|By Deshakalyan Chowdhury, AFP/Getty Images|
|Dutch soldiers check for unexploded IEDs during a patrol in Chora valley in Afghanistan's southern Uruzgan province on Jan. 21.|
Coalition troops found 727 bombs in January compared with 276 in the same month of 2009. Blasts killed 32 U.S. and allied troops and wounded 137 others, compared with 14 deaths and 64 injuries in January 2009, according to the data. These bombs are the top killer of U.S. troops in Afghanistan.
In previous years, winter was a slow season for Taliban and insurgent attacks in Afghanistan.
Over the weekend, U.S.-led forces launched the largest offensive in the eight-year war to oust the Taliban from their southern stronghold of Marjah. Coalition and Afghan troops encountered only sporadic resistance from insurgents Sunday. The biggest threat to them: hundreds of mines and roadside bombs planted by the Taliban before the offensive.
British Army Maj. Gen. Gordon Messenger said Sunday that coalition troops had found a number of improvised explosive devices (IEDs) and local residents had provided tips on where others were buried.It appears that the Taliban have been forced into relative inactivity, although in the next few days they could get their breath back," he said. "There is also the residual IED threat."
Lt. Gen. Michael Oates, director of the Joint Improvised Explosive Device Defeat Organization, said in an interview that combating IEDs may be a "tougher nut to crack" in Afghanistan than in Iraq because Afghan insurgents who plant the devices are motivated more by allegiance to local power brokers than by money, as is the case in Iraq.
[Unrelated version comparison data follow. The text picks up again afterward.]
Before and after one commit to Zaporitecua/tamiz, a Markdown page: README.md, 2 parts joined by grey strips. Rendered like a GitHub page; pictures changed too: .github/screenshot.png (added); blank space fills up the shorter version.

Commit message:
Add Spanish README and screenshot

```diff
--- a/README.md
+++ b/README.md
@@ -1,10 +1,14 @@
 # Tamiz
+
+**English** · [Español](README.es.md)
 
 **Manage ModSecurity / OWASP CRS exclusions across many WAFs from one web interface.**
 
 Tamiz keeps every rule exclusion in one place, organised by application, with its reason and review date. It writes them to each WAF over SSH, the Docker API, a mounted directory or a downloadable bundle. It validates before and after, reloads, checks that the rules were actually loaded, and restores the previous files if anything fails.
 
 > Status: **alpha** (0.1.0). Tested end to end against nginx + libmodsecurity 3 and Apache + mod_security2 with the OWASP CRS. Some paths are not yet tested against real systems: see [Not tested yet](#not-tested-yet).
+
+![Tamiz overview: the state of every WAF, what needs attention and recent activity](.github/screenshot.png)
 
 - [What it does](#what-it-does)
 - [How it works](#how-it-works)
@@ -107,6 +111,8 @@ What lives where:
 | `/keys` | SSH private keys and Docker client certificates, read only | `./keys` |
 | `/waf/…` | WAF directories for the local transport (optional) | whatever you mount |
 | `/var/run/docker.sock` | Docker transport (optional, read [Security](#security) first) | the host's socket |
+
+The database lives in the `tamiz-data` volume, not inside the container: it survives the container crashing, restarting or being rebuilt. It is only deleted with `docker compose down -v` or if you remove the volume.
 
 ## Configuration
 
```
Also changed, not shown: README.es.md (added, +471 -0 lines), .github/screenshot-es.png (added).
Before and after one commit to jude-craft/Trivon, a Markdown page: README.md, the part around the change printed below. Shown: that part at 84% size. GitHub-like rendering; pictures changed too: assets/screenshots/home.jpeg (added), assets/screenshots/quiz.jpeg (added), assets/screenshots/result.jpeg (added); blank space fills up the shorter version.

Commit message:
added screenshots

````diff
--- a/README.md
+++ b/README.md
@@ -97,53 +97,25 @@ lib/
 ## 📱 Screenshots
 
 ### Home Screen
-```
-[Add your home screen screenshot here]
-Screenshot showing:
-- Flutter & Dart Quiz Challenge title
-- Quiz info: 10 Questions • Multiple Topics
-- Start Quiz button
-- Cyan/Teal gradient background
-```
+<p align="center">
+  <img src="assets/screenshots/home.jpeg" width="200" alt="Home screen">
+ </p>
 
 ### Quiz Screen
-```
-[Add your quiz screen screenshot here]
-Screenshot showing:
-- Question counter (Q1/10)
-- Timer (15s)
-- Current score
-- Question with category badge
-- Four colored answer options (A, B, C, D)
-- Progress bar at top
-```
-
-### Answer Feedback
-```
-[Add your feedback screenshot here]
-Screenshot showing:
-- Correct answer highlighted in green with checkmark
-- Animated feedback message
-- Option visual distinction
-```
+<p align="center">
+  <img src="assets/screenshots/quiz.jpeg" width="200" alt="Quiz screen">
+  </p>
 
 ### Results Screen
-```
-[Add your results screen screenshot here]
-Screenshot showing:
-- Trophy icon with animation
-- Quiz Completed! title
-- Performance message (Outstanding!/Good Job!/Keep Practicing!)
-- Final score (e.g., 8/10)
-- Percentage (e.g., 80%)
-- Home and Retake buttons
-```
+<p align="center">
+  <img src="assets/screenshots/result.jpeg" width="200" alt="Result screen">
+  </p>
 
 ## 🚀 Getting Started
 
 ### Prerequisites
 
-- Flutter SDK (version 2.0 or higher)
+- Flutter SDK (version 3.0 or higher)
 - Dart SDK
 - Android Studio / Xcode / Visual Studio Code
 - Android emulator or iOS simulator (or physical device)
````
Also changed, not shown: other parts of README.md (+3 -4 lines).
"The workforce is loyal to its boss," he said.
The current fighting is taking place in an area that has few roads, so troops often must leave their vehicles to patrol villages. Insurgents target those troops with bombs that detonate when stepped on.
The coalition command said one U.S. soldier and another from Britain had died in the offensive so far. Oates said the insurgents' tactics will likely result in more casualties in the "mid-term." After security is better established, residents will be more likely to provide tips on bombmakers and device locations, he said. In the meantime, Oates said troops will rely on bomb-sniffing dogs, metal detectors and surveillance of problem areas by aircraft to avoid blasts.